There is one cash machine in the zoo, located near the entrance.
You can smoke in the zoo, but only in designated areas, of which there are seven
Animal feeding/talk Times
At various times throughout the day there are talks and feeding with different animals
The zoo has a number of lockers close to the Main Entrance. They are self-service electronic lockers and come in small, medium or large sizes. They range in price from £2 to £6 and can be found next to the Zoomobility hut
A Few Tips For You
Buy your tickets online. They are cheaper and save you having to queue up once you get there to buy them. You can show the receipt on your phone, or print it out.
Take plenty of drinks and snacks with you. It is a long way around the zoo, and it stops you having to queue up to buy them. Plus it will save you some money too. If you want to save even more, take a picnic. As I said earlier, there are lots of picnic tables across the zoo to sit at. If you are in the car, you can always leave it in the boot and go and collect it when you need it. Don’t forget the wipes and tissues for those sticky hands.
If you arrive early (opens at 10am), go to the right first. Less people and you get to the Islands of Adventure early on, for your free boat ride, reducing queuing time.
If it is sunny, don’t forget the sun cream, as you will be outside for hours, and you don’t want to go home looking like a tomato, or with sore kids.
Wear comfortable clothing, and shoes. I have seen plenty of women with high heels, carrying them I might add, with bare feet. It is a long walk.
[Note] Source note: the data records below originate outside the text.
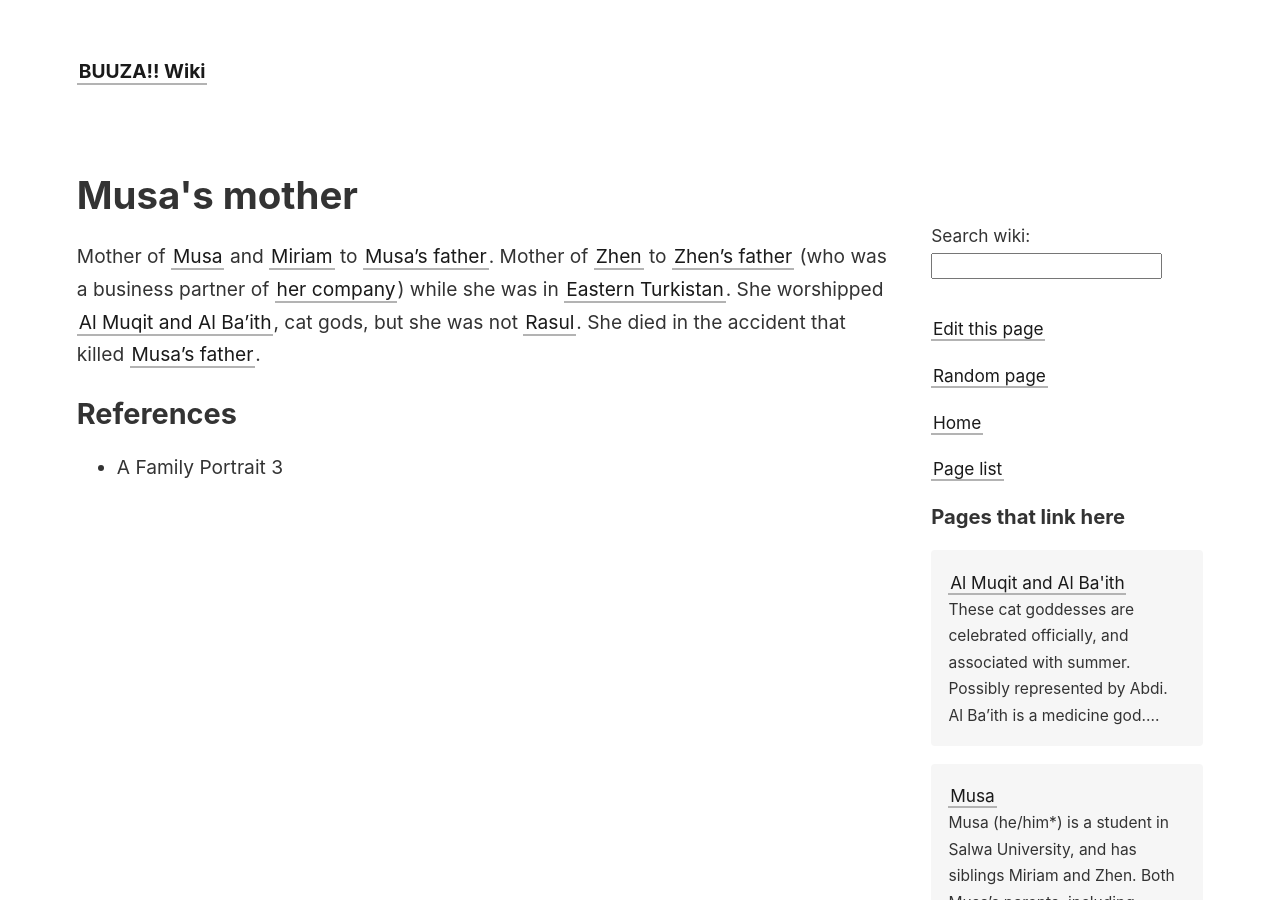
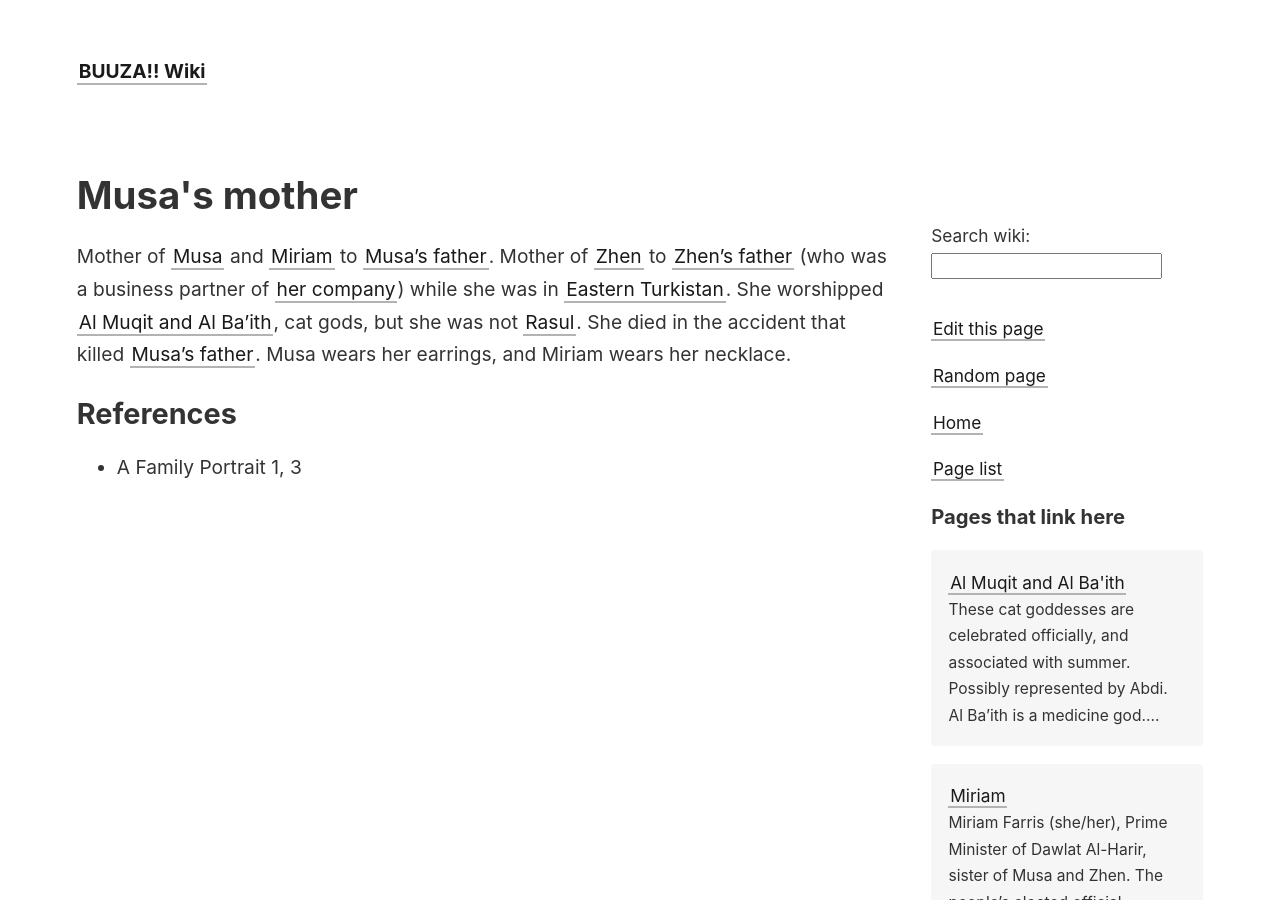
Before and after one commit to IFcoltransG/buuza-wiki, a Jekyll site: the page built from _wiki/musas-mother.md, in a window 1280 px wide and 900 px high. Built offline with Jekyll 4.4.1, drawn with Linux system fonts in a browser that asks for light colours; some of the changed text lies outside the part shown.

Commit message:
Add note about earrings (as they are big in the cover art of the new section)

```diff
--- a/_wiki/musas-mother.md
+++ b/_wiki/musas-mother.md
@@ -2,7 +2,7 @@
 title: Musa's mother
 tags: ['Person']
 ---
-Mother of [Musa](/_wiki/musa.md) and [Miriam](/_wiki/miriam.md) to [Musa's father](/_wiki/musas-father.md). Mother of [Zhen](/_wiki/zhen.md) to [Zhen's father](/_wiki/zhens-father.md) (who was a business partner of [her company](/_wiki/chevalier-business-conglomerate.md)) while she was in [Eastern Turkistan](/_wiki/eastern-turkistan.md). She worshipped [Al Muqit and Al Ba'ith](/_wiki/al-muqit-and-al-baith.md), cat gods, but she was not [Rasul](/_wiki/rasul.md). She died in the accident that killed [Musa's father](/_wiki/musas-father.md).
+Mother of [Musa](/_wiki/musa.md) and [Miriam](/_wiki/miriam.md) to [Musa's father](/_wiki/musas-father.md). Mother of [Zhen](/_wiki/zhen.md) to [Zhen's father](/_wiki/zhens-father.md) (who was a business partner of [her company](/_wiki/chevalier-business-conglomerate.md)) while she was in [Eastern Turkistan](/_wiki/eastern-turkistan.md). She worshipped [Al Muqit and Al Ba'ith](/_wiki/al-muqit-and-al-baith.md), cat gods, but she was not [Rasul](/_wiki/rasul.md). She died in the accident that killed [Musa's father](/_wiki/musas-father.md). Musa wears her earrings, and Miriam wears her necklace.
 
 ## References
-- A Family Portrait 3
+- A Family Portrait 1, 3
```
Also changed, not shown: _wiki/miriam.md (+1 -1 lines), _wiki/musa.md (+2 -2 lines).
Get a map from the entrance. My children take one each and cross off each animal as they see them, making sure we don’t miss any. I also let them have control, and navigate us around the zoo. Also make a note of the animal talk, feeding times, if you don’t want to miss them. Get there early though as they get busy.